This article is a follow-on to Navigating the Cortex Maze. As a high-level overview, the earlier article provides an easy way-in to the ARM processor range. It covers Cortex-A (architecture ARMv7-A), Cortex-R (ARMv7-R) and Cortex-M (ARMv7-M).
But the Cortex-M story has much more depth than that and warrants some further explanation. You see, it doesn’t end with ARMv7-M…
The Cortex-M3 processor, the first of the ARMv7 cores, was released in 2004. It supported the new architecture profile ARMv7-M. As I explained in the earlier piece, this architecture was targeted at microcontrollers and incorporated a number of changes aimed at low-cost, low-footprint devices enabling a high degree of standardization across multiple vendors. It has been astonishingly successful. To the end of 2012, over 2B Cortex-M microcontroller devices have shipped.
As usual, one size doesn’t fit all requirements. The microcontroller space is huge and very diverse. At the top end, devices need to carry out significant amounts of arithmetic and numerical data processing in real-time and need the instruction set capability to support that; at the other end of the scale, while lots of processing might not be required, the driver is for extreme low-cost and small-size, coupled with maximum power efficiency.
Good though ARMv7-M (and the Cortex-M3) is, it can’t address all these requirements in a single architecture profile.
So, today, we find there are four devices in the Cortex-M range, supporting two distinct architectures and four incremental instruction sets.
ARMv7-M supports only the Thumb-2 instruction set. Coupled with a simple two-mode programmer’s model, privilege (which does not have to be used at run-time) and a very simple register banking scheme, this makes for very compact and efficient designs. This is the architecture of the Cortex-M3 and it is applicable to a large range of microcontroller applications.
ARMv7E-M is currently supported by the Cortex-M4 processor. It builds on ARMv7-M adding a set of saturating and SIMD instructions. This (called the “DSP extension”) significantly increases the capability of the core in DSP applications. These instructions cover operations like signed and unsigned saturated arithmetic, byte and halfword packing/unpacking, dual 16-bit and quad 8-bit operations, and extended halfword multiply-accumulate.
There is a further variant of the Cortex-M4 which includes the “Floating-point extension”. Incorporating a further group of instructions for single-precision floating point, these are supported by the addition of an FPU to the standard Cortex-M4. These instructions operate on an extended register bank of 32 single-precision registers and provide single-precision floating point arithmetic, comparison, data transfer between the extension registers, core registers and memory. Of course, the standard Cortex-M4, without the FPU extension, can still handle floating point arithmetic in software but this will take longer and require extra code.
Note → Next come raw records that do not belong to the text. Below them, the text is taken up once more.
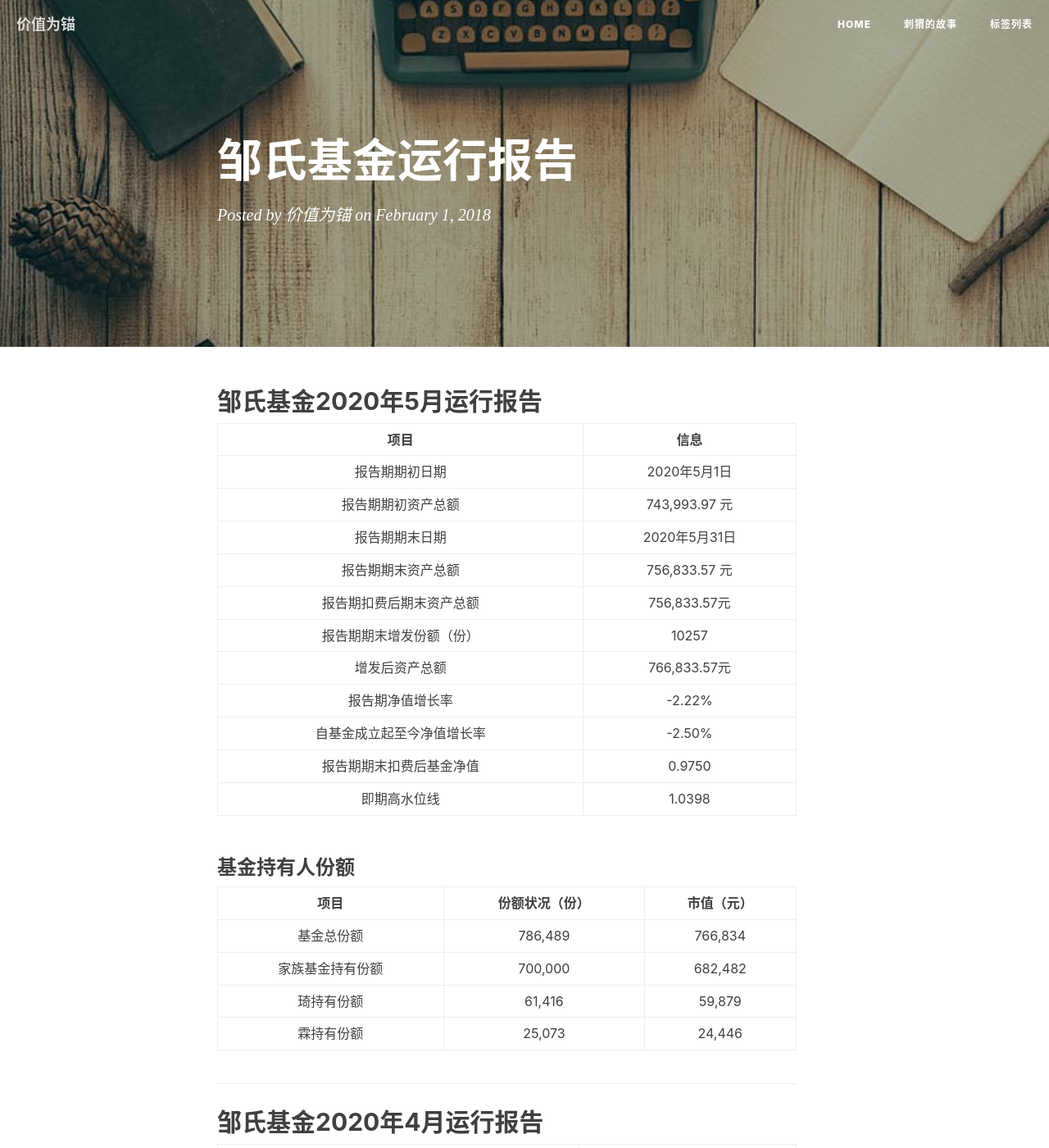
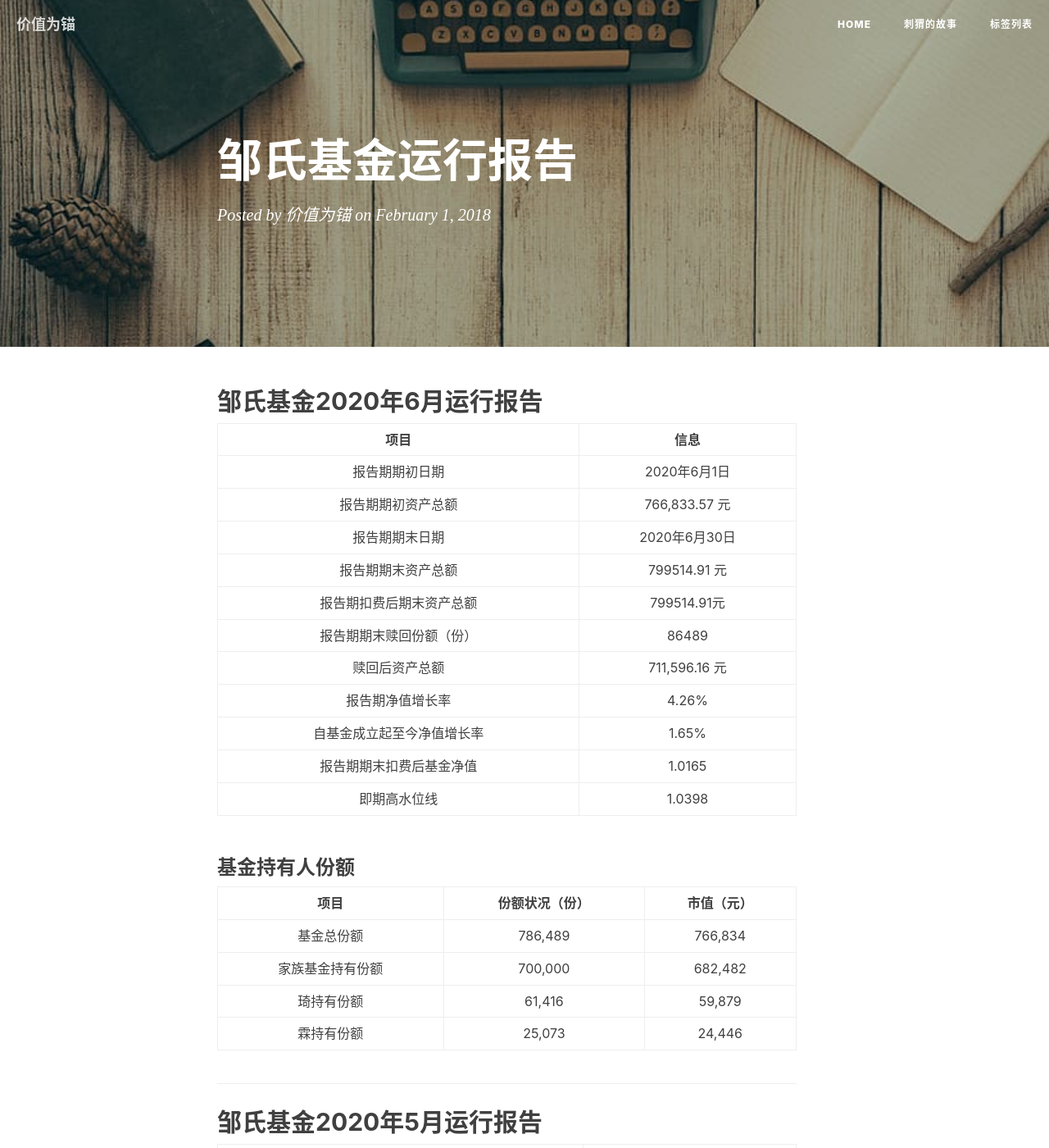
Before and after one commit to zoustephen/zoustephen.github.io, a Jekyll site: the page built from _posts/2018-02-01-zou.md, in a window 1280 px wide and 1400 px high. Shown: the whole window at 82% size. Built offline with Jekyll 4.4.1, drawn with Linux system fonts in a browser that asks for light colours; nearby versions of some CDN libraries; comment, search, counter and statistics services are not loaded.

Commit message:
Update 邹氏基金运行报告

```diff
--- a/_posts/2018-02-01-zou.md
+++ b/_posts/2018-02-01-zou.md
@@ -4,6 +4,34 @@ layout: post
 categories: ''
 tags: ''
 ---
+## 邹氏基金2020年6月运行报告
+
+
+项目|信息
+:-: | :-: | :-:
+报告期期初日期	|2020年6月1日 <br>
+报告期期初资产总额	| 766,833.57  元<br>
+报告期期末日期	|2020年6月30日<br>
+报告期期末资产总额|	799514.91 元<br>
+报告期扣费后期末资产总额	|799514.91元<br>
+报告期期末赎回份额（份）	|86489
+赎回后资产总额	|711,596.16 元
+报告期净值增长率|	4.26%<br>
+自基金成立起至今净值增长率|	1.65%<br>
+报告期期末扣费后基金净值	|1.0165<br>
+即期高水位线	|1.0398<br>
+
+### 基金持有人份额
+
+项目	|份额状况（份）|	市值（元）
+:-: | :-: | :-: | :-:
+基金总份额	 |786,489	 	 |766,834
+家族基金持有份额	 |700,000	 	|682,482
+琦持有份额         |61,416             |59,879
+霖持有份额         |25,073                |24,446
+
+***
+
 ## 邹氏基金2020年5月运行报告
 
 
```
The remaining members of the Cortex-M family support a slightly different architecture – ARMv6-M. These are Cortex-M0, Cortex-M0+ and Cortex-M1. The first of these, Cortex-M1, was released in 2007 and is designed for FPGA applications.
Figure 1a and ab: Sponza with clustered volumetic fog
ARMv6-M is aimed at the very low end of the 32-bit microcontroller space, enabling very low gate-count designs with very simple and highly efficient microarchitecture. Several features of ARMv7-M are removed to enable this simplicity. The following is a summary of the major changes:
From the descriptions above, it should be apparent that each architecture is a superset of those below it in the range. This is illustrated by the diagram below which shows instruction set support from Cortex-M0 to Cortex-M4 FPU.
Hopefully, you can now see that the structure of the Cortex-M microprocessor product range encourages a high degree of standardization across vendors, applications and performance points. To build on that, ARM has worked with the industry to define the Cortex Microcontroller Software Interface Standard (CMSIS). This is a consistent and simple software interface to the processor for peripherals, real-time operating systems and middleware. The goal is to simplify and maximize software reuse. CMSIS reduces the learning curve and shortens time to market.
My pleasure, George. Glad you found it useful. It has taken me quite a while to understand all the nuances of the ARMv6-M/ARMv7-M story. But once you get it straight, it does all make very good sense and leads to a wonderful range of devices.